What does Molina sing about? I've no idea and it is one of the pleasures of listening to albums in a foreign tongue that you can make the lyrics up.
If I ask you to name the woman who was famous for a TV comedy show and who went on to put out a successful album, what would the answer be? The Brits amongst you would probably say Tracey Ulman. Who can forget Neil Kinnock throwing caution, and dignity, to the wind as he capered about in one of her pop videos? Tracey's album was a duff old set of fifties and sixties standards and she quickly departed for the US and was responsible for the greatest American TV program of all time – not her show, of course, but The Simpsons, which started off on it. The point – I think there is one to all of this – is that Juana Molina was, for many years, a successful comic in Argentina and she too had her own comedy sketch show. She too decided to put out an album of her own and it is here that the rather glaring distinction between these two parallel pathways must be made – Molina's album isn't complete crap. It's actually rather wonderful.

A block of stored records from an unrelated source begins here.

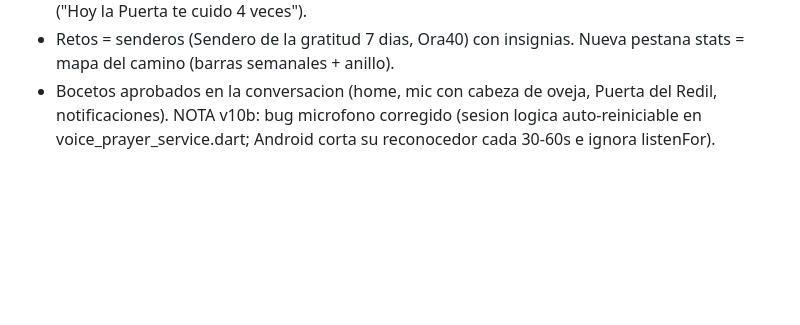
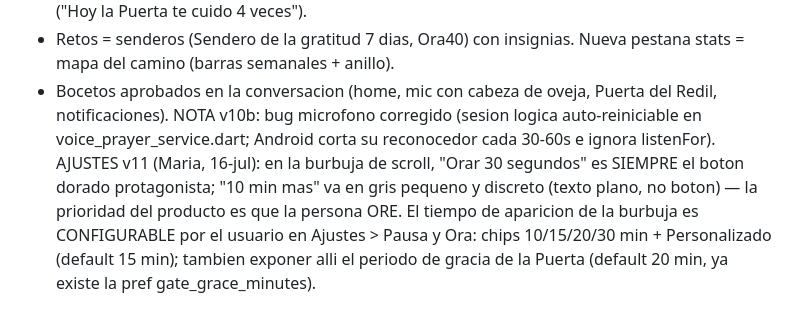
Before and after one commit to mariarodriguez8/ora-ahora, a Markdown page: PROYECTO_ORA_AHORA.md, the part around the change. Rendered like a GitHub page; blank space fills up the shorter version.

Commit message:
doc: v11 burbuja con orar protagonista + tiempo configurable

```diff
--- a/PROYECTO_ORA_AHORA.md
+++ b/PROYECTO_ORA_AHORA.md
@@ -91,3 +91,4 @@ Narrativa columna vertebral (aprobada por Maria 16-jul-2026, ICP: cristianos 25-
 - Retos = senderos (Sendero de la gratitud 7 dias, Ora40) con insignias. Nueva pestana stats = mapa del camino (barras semanales + anillo).
 - Bocetos aprobados en la conversacion (home, mic con cabeza de oveja, Puerta del Redil, notificaciones).
 NOTA v10b: bug microfono corregido (sesion logica auto-reiniciable en voice_prayer_service.dart; Android corta su reconocedor cada 30-60s e ignora listenFor).
+AJUSTES v11 (Maria, 16-jul): en la burbuja de scroll, "Orar 30 segundos" es SIEMPRE el boton dorado protagonista; "10 min mas" va en gris pequeno y discreto (texto plano, no boton) — la prioridad del producto es que la persona ORE. El tiempo de aparicion de la burbuja es CONFIGURABLE por el usuario en Ajustes > Pausa y Ora: chips 10/15/20/30 min + Personalizado (default 15 min); tambien exponer alli el periodo de gracia de la Puerta (default 20 min, ya existe la pref gate_grace_minutes).
```
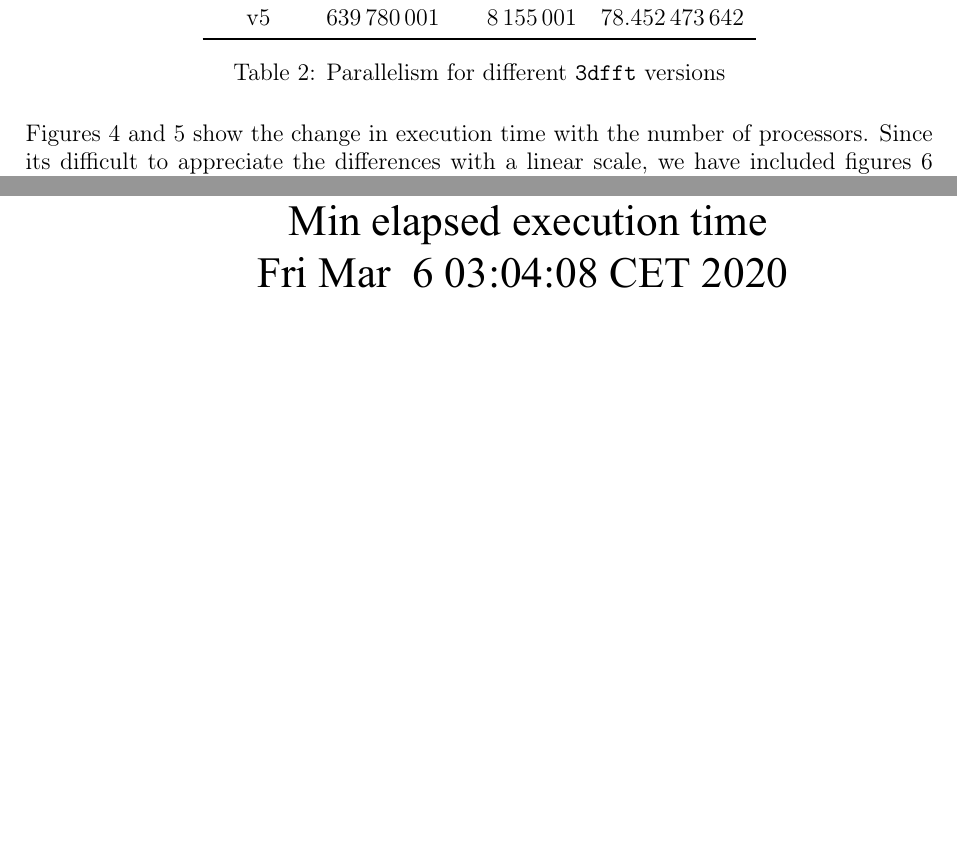
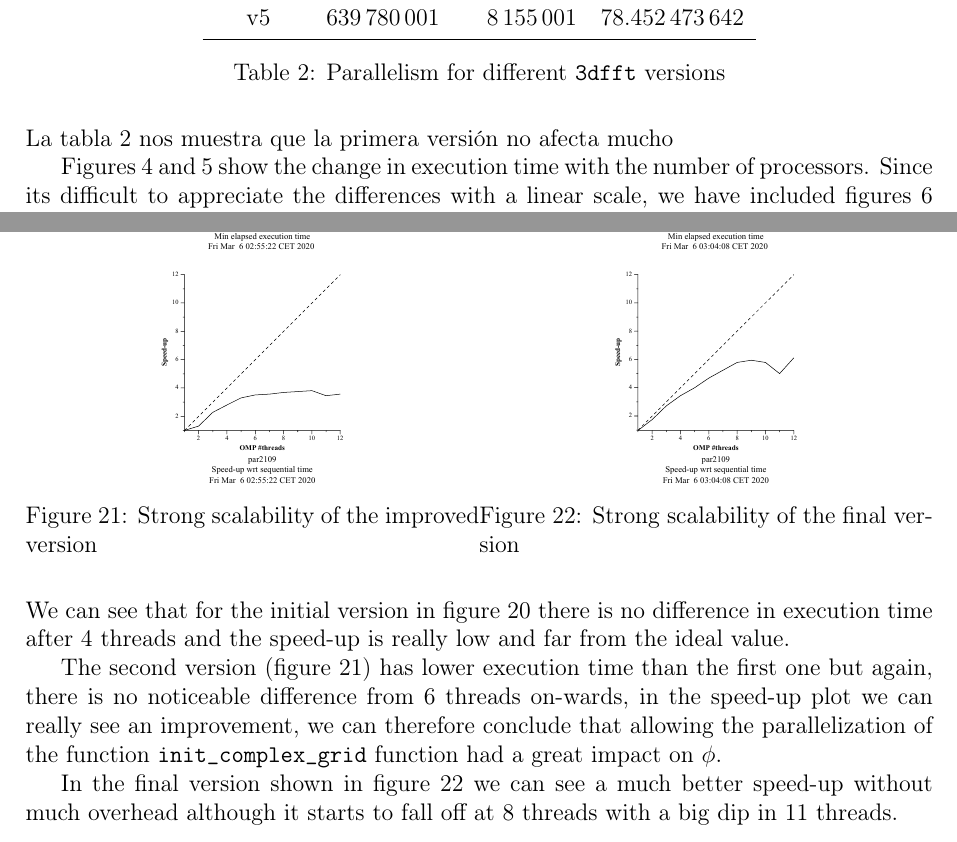
Before and after one commit to Leixb/UPC-PAR_lab1, a LaTeX document (par2109.tex): two parts of pages 5 and 12 of 12 before the commit and two parts of pages 5 and 11 of 11 after it, joined at a grey line, cut so that both start at the same text, the shorter picture padded with empty space. Compiled offline with pdfLaTeX.

Commit message:
Updates from Overleaf

```diff
--- a/par2109.tex
+++ b/par2109.tex
@@ -199,6 +199,8 @@ its still significantly lower that the value of 10 threads.
 \end{table}
 
 %TODO: sacar conclusiones
+
+La tabla~\ref{tab:parallelism} nos muestra que la primera versión no afecta mucho
 
 %For versions v4 and v5 of 3dfft tar.c perform an analysis of the potential
 %strong scalability that is expected. For that include a plot with the
@@ -391,3 +394,17 @@ the tasks of \emph{v5} are in a more inner part of the nested for loops (althoug
     \label{fig:omp1-plot}
 \end{figure}
 
+\begin{figure}[H]
+\centering
+\begin{minipage}{.5\textwidth}
+  \centering
+  \includegraphics[width=0.4\textwidth]{./data/3dfft_/3dfft_omp-strong-2.pdf}
+  \caption{Strong scalability of the improved version}%
+  \label{fig:omp2-plot}
+\end{minipage}%
+\begin{minipage}{.5\textwidth}
+  \centering
+  \includegraphics[width=0.4\textwidth]{./data/3dfft_/3dfft_omp-strong-3.pdf}
+  \caption{Strong scalability of the final version}%
+  \label{fig:omp3-plot}
+\end{minipage}
@@ -399,2 +411,4 @@ the tasks of \emph{v5} are in a more inner part of the nested for loops (althoug
 \end{figure}
 
+We can see that for the initial version in figure~\ref{fig:omp1-plot} there is no difference in execution time
+after 4 threads and the speed-up is really low and far from the ideal value.
@@ -407,4 +415,9 @@ the tasks of \emph{v5} are in a more inner part of the nested for loops (althoug
 
-%TODO: comentar los plots
+The second version (figure~\ref{fig:omp2-plot}) has lower execution
+time than the first one but again, there is no noticeable difference from 6 threads on-wards, in the speed-up plot we can really see an improvement, we can therefore conclude that allowing the parallelization of the function \texttt{init\_complex\_grid} function had a great impact on $\phi$.
+
+In the final version
+shown in figure~\ref{fig:omp3-plot} we can see a much better speed-up without much overhead although it starts to
+fall off at 8 threads with a big dip in 11 threads.
 
 \end{document}
```
Also changed, not shown: par2109.tex (20 more changed lines).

I'll say what's wrong with it first, as there isn't much to complain about. Firstly the album is too long. It clocks in at just under an hour and anyone worth his or her salt knows that no album should be over 45 minutes long. The optimum length, I reckon, is about 37 minutes, give or take. My second criticism is in some ways connected to the first: it is that the album is slightly one paced. The songs are all quite similar in terms of style and whilst this wouldn't matter over thirty odd minutes it does become noticeable by the end of the album. These, though, are minor quibbles. Juana Molina's album is a beautiful collection of gentle, downbeat folksongs that sound almost as if they could be lullabies. Acoustic guitar and electronic chatter back Molina's soft and child-like voice; occasional interventions from pianos and violins augment the sound.
The album opens as it means to go on. "No Es Tan Cierto" comprises clock-ticking guitar, Molina's soft, seductive voice and subdued, swirling keyboards. Rather sweetly someone let the clangers into the studio whilst this track was being recorded. As with much of the music that's being made today so much is going on in the background – many of these tracks are based around simple acoustic strums but "El Cristal", for instance, seems to feature someone hitting a mallet against the hull of a ship and the title track features the sound of wilting bagpipes. "Lamba Corta" has some Philip Glass type vocal harmonies and on "Filter Tags" the voices disintegrate altogether, ending up sounding like fluttering insects. What does Molina sing about? I've no idea and it is one of the pleasures of listening to albums in a foreign tongue that you can make the lyrics up. As for stand out tracks, "Salvese Quien Puedo" is simply beautiful, "Yo Se Que" features disturbing bells that sound like they've fallen off a David Lynch soundtrack and El Progresso appears to have been recorded on a farm. The album closes with "Insensible" – Molina sings over a Satie-esque piano melody and the album gently and unfussily fades away.
Words: Chris Dawson